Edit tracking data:

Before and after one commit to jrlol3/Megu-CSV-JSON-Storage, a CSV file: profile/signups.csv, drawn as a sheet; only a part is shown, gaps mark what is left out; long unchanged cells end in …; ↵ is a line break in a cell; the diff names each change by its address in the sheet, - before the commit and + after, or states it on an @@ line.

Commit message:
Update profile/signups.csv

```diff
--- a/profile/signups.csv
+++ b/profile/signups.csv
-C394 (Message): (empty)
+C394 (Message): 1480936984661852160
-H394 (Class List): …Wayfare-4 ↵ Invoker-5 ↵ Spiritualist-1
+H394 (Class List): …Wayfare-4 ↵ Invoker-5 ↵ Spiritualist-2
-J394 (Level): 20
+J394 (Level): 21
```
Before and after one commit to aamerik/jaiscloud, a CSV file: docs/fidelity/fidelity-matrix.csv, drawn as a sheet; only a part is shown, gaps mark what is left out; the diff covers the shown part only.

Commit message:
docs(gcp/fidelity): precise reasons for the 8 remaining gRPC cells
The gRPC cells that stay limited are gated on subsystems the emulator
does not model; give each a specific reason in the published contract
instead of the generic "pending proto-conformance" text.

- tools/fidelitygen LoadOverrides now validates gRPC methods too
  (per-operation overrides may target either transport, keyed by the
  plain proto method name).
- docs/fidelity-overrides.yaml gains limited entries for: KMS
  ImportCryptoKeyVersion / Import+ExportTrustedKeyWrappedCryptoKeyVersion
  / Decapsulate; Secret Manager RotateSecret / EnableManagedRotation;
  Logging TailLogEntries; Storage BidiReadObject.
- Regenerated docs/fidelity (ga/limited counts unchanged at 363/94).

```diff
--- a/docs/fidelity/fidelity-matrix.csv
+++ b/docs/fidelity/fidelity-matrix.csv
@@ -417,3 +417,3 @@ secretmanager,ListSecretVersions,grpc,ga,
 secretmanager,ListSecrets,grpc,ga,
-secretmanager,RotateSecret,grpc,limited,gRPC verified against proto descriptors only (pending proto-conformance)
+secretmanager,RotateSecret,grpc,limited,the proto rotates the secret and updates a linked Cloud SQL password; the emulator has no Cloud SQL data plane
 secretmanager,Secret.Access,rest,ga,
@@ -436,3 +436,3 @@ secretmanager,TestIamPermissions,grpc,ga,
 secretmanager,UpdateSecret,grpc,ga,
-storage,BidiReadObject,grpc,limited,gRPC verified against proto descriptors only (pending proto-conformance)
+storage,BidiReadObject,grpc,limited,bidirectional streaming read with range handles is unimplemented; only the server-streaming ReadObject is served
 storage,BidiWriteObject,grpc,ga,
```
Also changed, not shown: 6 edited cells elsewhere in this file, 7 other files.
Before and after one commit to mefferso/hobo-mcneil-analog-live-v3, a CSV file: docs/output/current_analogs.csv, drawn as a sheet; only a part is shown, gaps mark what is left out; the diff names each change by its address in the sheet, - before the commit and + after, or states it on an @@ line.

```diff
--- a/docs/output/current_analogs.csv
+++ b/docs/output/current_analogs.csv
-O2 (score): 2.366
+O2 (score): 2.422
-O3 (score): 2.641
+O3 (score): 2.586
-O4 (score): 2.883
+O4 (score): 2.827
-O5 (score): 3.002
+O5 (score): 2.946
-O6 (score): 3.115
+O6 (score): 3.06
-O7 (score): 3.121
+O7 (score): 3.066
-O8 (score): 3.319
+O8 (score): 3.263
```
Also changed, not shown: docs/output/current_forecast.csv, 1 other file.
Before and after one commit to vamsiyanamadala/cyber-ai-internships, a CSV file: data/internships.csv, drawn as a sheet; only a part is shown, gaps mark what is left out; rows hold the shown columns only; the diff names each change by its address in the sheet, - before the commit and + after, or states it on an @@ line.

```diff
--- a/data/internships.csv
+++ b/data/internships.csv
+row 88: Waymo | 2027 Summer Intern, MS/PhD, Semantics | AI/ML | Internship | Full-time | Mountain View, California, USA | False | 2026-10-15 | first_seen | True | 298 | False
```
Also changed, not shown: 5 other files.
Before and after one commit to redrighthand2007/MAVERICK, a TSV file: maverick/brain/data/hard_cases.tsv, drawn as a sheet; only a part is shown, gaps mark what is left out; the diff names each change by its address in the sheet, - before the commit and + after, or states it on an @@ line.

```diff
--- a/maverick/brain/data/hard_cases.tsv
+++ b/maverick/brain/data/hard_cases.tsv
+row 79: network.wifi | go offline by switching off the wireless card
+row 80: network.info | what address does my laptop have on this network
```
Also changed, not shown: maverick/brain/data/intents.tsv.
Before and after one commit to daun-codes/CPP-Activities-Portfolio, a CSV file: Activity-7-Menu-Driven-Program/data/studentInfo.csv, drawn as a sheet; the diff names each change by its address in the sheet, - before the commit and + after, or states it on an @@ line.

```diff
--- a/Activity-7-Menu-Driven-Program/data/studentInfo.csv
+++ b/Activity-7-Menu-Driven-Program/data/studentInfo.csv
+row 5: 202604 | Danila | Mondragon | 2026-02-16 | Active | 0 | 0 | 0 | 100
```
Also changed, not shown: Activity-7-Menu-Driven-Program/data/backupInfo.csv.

* [What you should do]:
Wherever a line in the data above contains the word "conformance", copy that line.

* [Your solution]:
instead of the generic "pending proto-conformance" text.
-secretmanager,RotateSecret,grpc,limited,gRPC verified against proto descriptors only (pending proto-conformance)
-storage,BidiReadObject,grpc,limited,gRPC verified against proto descriptors only (pending proto-conformance)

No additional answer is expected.